§ **Problem to solve**:
Return every line below in which "merged" appears.

§ **Records for processing**:
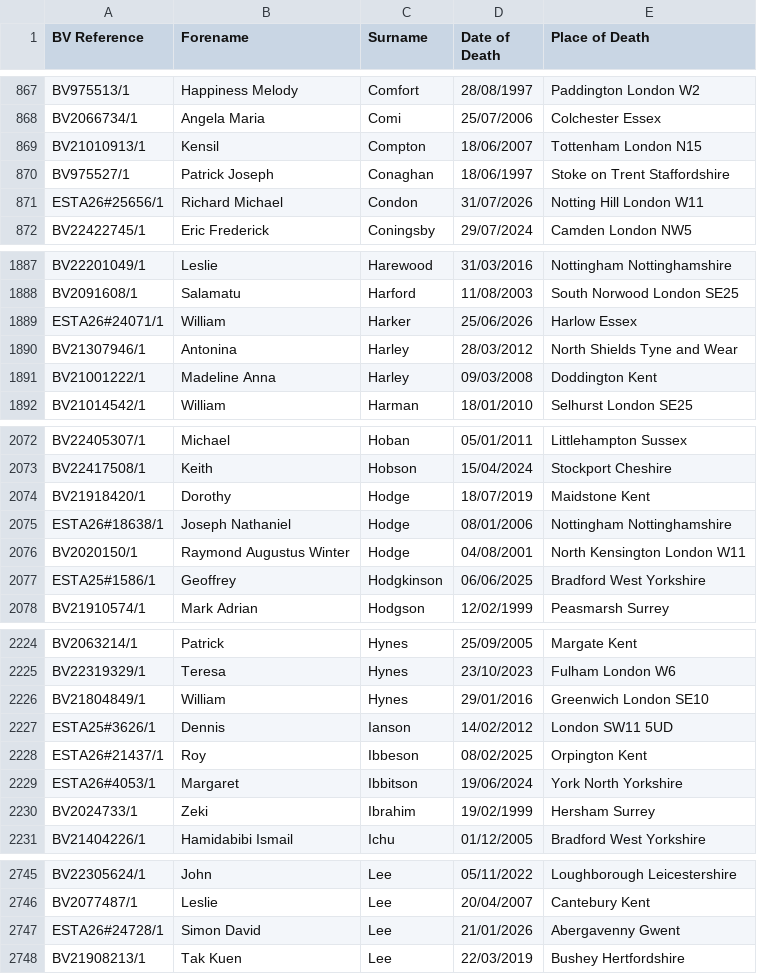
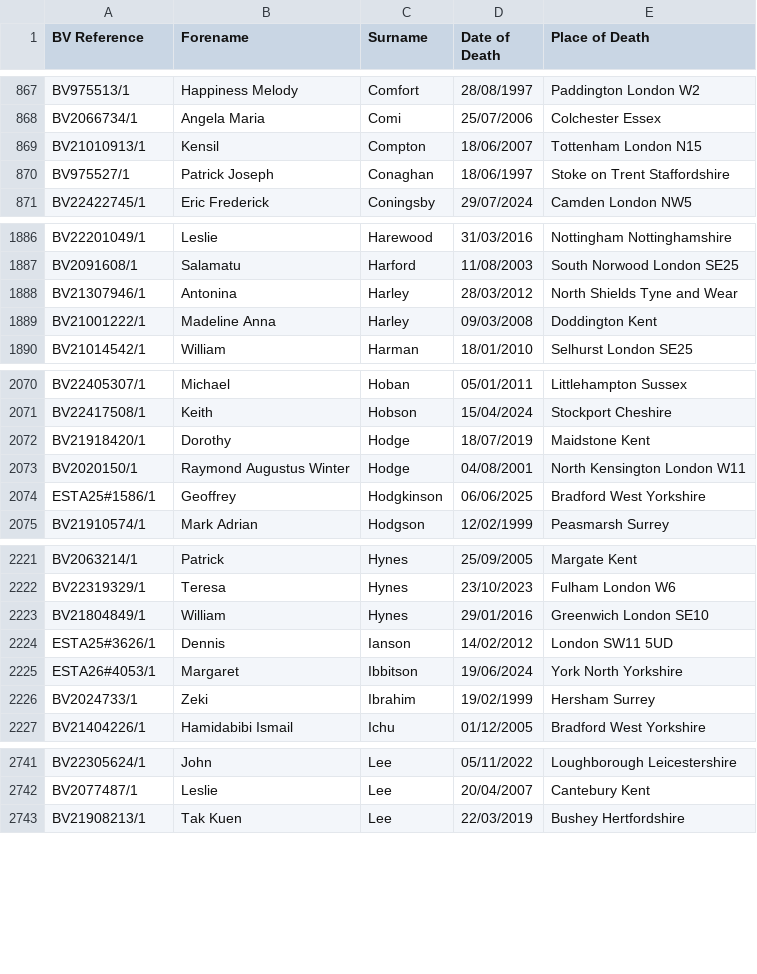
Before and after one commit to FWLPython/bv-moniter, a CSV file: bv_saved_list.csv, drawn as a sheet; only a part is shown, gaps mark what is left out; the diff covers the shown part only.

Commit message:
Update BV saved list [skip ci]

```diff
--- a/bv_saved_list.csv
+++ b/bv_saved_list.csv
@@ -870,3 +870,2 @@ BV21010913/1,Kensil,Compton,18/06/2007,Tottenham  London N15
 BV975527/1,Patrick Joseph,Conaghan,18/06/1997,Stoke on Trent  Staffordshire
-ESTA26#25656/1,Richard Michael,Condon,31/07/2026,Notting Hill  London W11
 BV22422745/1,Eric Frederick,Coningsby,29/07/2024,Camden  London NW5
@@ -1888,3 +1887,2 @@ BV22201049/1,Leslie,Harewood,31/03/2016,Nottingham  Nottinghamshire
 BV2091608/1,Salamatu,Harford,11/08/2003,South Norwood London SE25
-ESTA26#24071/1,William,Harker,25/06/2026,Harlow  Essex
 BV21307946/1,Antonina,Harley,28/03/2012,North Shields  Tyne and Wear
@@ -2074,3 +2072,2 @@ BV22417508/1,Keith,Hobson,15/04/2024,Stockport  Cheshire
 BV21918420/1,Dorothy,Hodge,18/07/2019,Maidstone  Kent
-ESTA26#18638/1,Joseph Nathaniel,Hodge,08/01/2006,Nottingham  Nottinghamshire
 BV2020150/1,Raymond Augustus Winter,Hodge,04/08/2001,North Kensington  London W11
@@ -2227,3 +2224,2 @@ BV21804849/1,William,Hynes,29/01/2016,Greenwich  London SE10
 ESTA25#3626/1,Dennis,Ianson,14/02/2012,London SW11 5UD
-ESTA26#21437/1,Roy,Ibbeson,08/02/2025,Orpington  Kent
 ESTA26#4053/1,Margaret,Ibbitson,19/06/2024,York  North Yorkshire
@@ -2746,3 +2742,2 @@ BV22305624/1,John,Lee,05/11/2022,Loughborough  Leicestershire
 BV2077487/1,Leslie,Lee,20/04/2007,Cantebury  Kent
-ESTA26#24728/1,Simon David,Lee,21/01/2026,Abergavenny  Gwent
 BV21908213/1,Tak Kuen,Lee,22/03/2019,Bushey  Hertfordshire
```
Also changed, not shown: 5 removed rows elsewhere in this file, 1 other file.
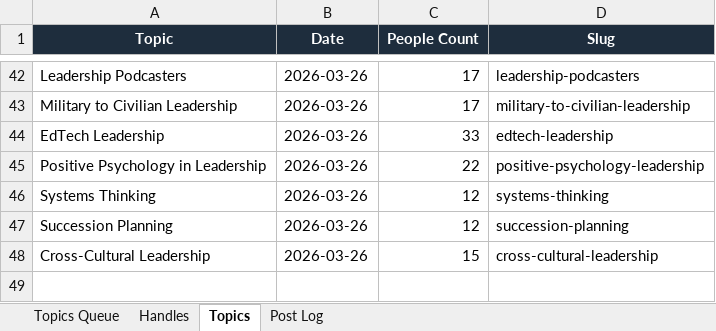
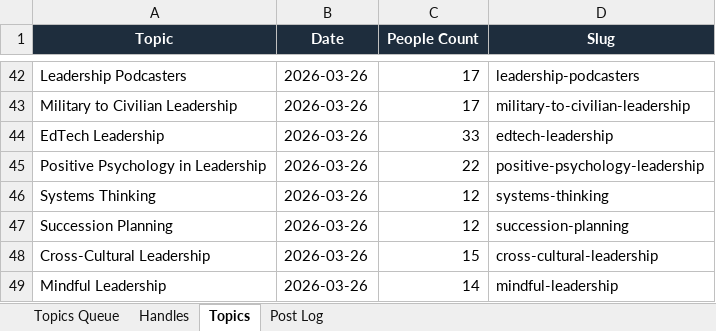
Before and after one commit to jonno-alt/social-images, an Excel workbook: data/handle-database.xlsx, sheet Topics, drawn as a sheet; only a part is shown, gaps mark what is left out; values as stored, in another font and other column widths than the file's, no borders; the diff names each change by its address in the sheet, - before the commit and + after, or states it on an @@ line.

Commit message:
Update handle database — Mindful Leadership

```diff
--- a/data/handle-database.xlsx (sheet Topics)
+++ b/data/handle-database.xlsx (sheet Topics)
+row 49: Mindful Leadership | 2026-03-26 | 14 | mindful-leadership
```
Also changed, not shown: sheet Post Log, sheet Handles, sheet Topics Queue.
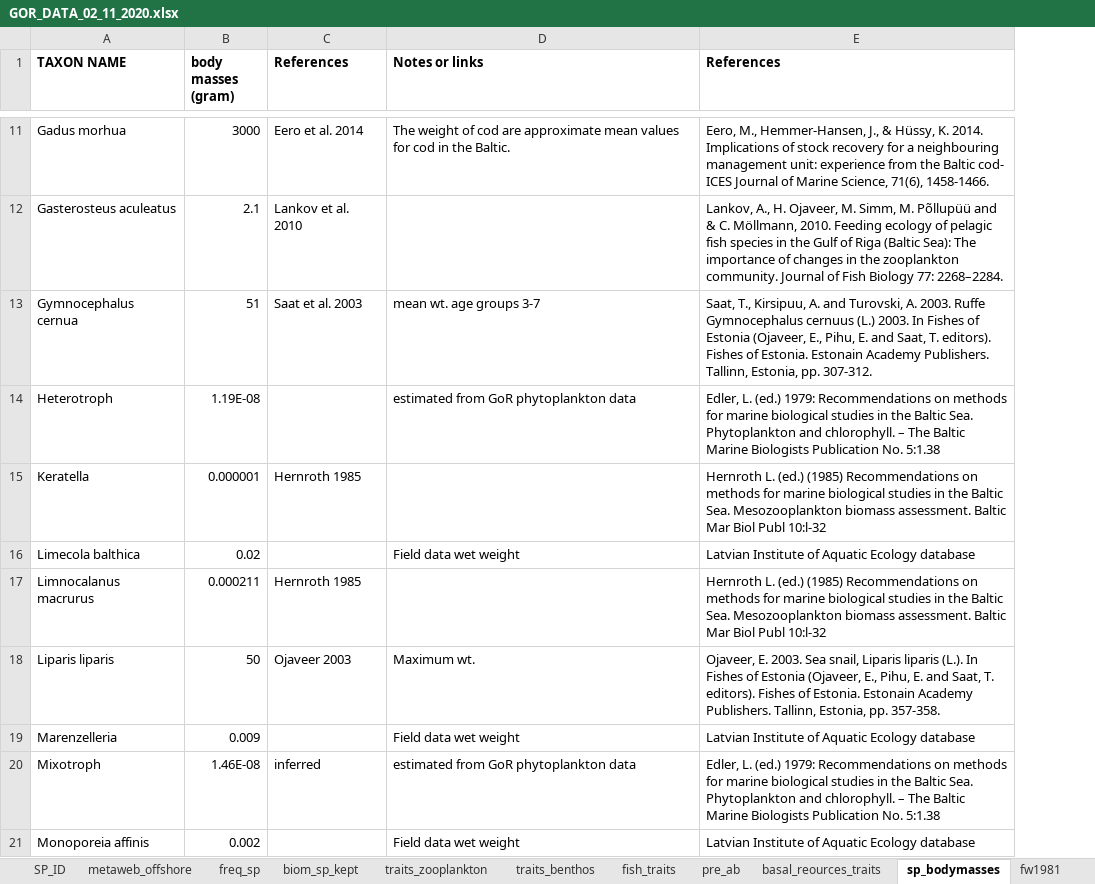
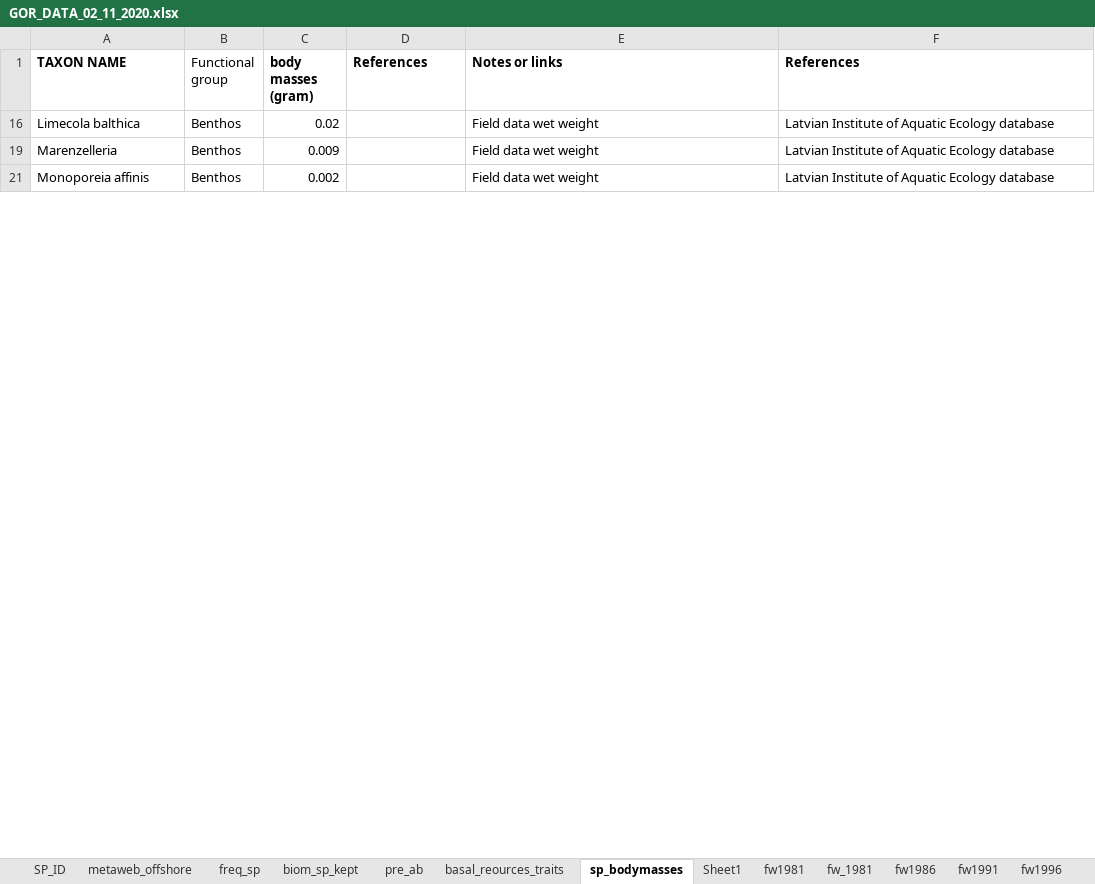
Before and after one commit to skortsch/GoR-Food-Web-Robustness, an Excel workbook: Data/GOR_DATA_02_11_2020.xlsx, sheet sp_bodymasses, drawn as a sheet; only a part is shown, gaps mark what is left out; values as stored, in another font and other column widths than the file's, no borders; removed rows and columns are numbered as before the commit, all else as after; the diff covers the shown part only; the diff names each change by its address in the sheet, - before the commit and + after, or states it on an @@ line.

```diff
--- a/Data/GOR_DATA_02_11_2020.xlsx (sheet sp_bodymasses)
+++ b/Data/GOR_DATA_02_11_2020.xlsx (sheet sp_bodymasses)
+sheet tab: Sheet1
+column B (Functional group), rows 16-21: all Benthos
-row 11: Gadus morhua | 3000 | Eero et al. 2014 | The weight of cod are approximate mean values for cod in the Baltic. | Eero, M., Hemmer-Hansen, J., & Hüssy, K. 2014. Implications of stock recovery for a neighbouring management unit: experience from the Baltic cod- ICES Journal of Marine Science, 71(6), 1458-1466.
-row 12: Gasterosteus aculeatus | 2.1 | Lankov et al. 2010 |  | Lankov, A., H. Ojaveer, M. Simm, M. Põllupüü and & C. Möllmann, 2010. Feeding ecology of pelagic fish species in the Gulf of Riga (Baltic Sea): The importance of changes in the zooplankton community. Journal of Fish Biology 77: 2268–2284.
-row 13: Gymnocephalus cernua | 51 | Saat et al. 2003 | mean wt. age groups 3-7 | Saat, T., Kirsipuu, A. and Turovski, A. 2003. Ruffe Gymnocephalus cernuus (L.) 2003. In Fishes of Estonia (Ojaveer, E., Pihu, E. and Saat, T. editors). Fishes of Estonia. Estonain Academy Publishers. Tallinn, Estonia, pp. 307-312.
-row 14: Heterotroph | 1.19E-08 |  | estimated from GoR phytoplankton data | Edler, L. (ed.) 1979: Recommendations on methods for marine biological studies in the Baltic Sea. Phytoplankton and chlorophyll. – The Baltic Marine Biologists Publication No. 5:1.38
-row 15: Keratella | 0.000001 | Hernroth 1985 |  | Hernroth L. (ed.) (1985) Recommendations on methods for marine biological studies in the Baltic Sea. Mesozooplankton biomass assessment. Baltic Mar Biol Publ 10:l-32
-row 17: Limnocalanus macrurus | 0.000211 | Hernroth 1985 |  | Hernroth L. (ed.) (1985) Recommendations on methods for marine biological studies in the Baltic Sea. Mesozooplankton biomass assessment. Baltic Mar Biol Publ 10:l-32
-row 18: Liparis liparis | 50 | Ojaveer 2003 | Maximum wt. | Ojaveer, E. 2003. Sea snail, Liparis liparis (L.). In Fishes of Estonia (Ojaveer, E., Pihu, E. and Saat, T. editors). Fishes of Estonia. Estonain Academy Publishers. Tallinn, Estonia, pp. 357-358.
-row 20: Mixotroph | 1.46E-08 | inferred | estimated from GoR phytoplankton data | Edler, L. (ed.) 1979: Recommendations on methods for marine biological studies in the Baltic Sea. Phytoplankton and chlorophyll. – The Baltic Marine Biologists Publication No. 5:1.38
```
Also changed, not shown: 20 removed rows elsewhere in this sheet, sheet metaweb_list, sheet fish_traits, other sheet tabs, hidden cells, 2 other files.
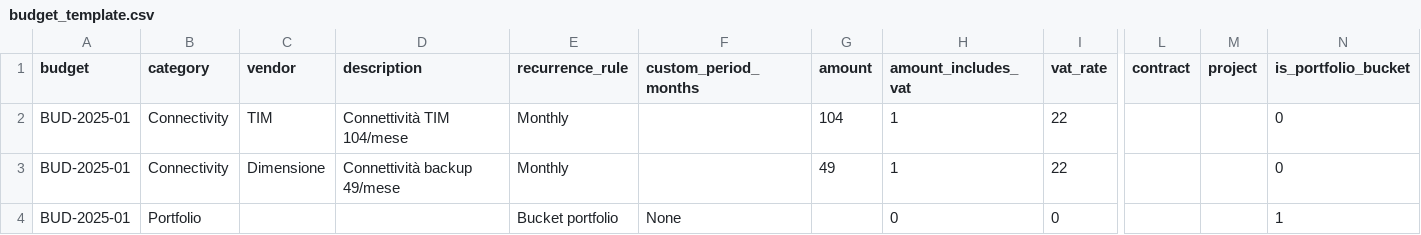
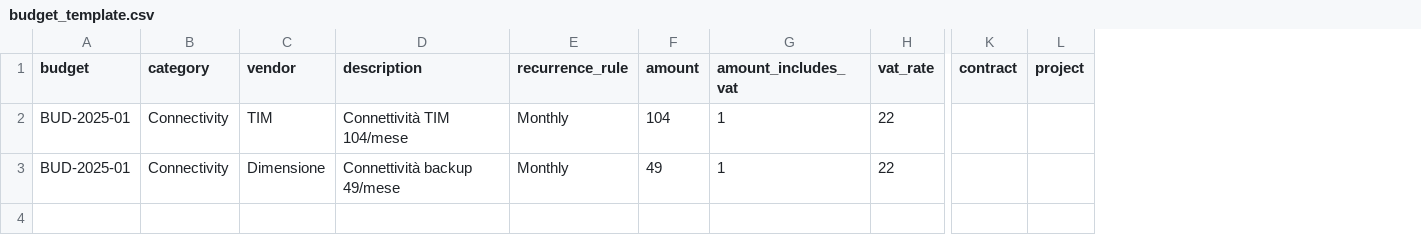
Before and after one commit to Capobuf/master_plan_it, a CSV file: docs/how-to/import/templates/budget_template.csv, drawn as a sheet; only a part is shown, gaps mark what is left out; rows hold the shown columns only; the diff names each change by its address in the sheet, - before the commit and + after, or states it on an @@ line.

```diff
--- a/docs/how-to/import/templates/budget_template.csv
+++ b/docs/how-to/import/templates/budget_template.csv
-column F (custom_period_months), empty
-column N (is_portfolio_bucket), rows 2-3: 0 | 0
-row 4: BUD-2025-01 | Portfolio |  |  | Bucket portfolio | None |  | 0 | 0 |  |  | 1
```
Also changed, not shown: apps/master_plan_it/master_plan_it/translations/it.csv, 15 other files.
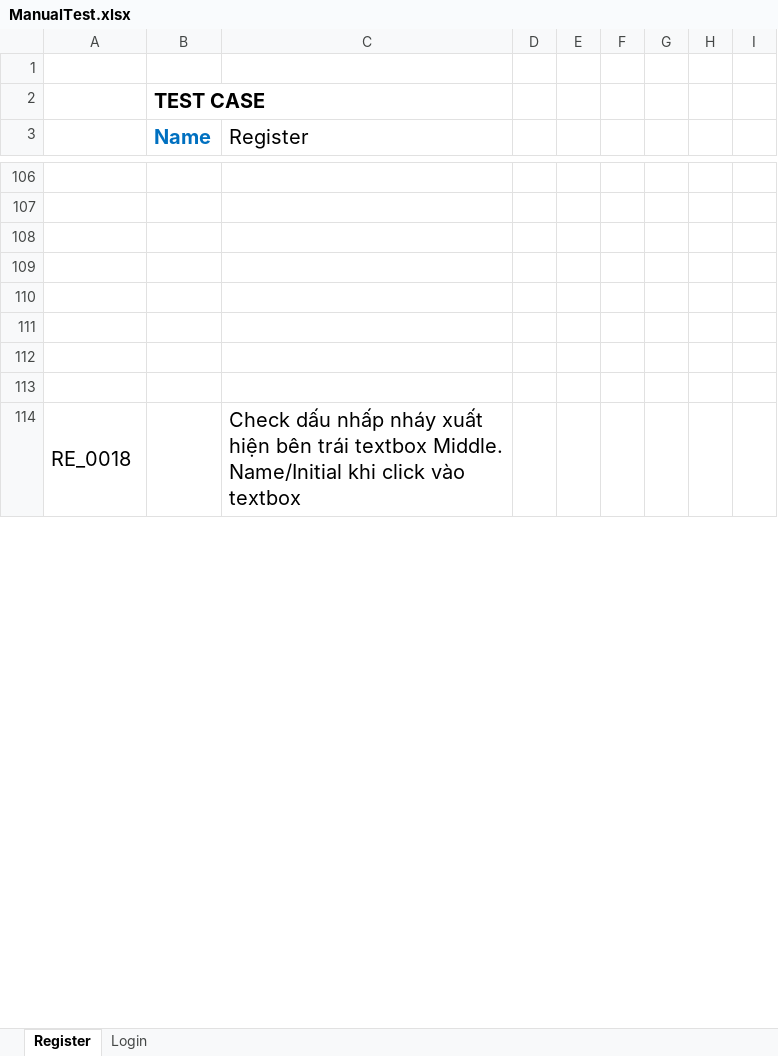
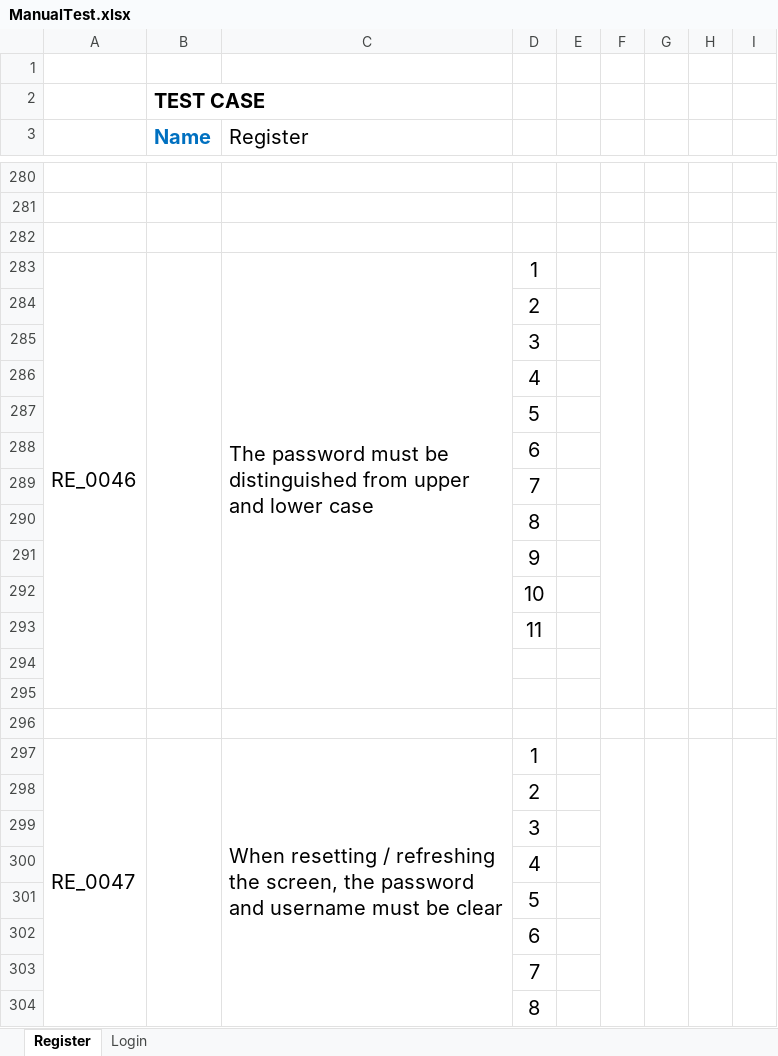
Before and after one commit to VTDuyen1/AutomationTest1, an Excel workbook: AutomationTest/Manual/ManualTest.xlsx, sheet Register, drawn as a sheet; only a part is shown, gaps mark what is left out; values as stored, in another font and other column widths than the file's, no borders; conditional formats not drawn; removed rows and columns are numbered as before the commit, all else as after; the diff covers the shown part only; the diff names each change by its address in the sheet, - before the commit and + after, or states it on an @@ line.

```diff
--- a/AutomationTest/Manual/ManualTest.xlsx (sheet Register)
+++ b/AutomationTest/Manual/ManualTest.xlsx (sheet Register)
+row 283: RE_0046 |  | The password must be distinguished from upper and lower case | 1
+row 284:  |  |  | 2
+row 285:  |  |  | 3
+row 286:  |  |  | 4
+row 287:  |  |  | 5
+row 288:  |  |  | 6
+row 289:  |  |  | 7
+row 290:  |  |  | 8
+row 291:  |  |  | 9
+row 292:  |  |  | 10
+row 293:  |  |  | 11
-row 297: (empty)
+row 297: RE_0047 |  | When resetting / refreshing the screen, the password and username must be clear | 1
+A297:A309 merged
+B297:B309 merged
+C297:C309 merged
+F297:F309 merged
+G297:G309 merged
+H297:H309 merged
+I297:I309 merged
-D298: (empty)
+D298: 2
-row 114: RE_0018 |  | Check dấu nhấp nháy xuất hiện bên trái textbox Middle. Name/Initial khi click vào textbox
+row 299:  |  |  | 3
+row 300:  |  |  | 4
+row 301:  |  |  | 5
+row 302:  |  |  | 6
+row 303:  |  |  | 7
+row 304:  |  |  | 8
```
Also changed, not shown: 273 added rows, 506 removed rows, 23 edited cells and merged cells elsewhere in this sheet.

§ **Task output**:
+A297:A309 merged
+B297:B309 merged
+C297:C309 merged
+F297:F309 merged
+G297:G309 merged
+H297:H309 merged
+I297:I309 merged
Also changed, not shown: 273 added rows, 506 removed rows, 23 edited cells and merged cells elsewhere in this sheet.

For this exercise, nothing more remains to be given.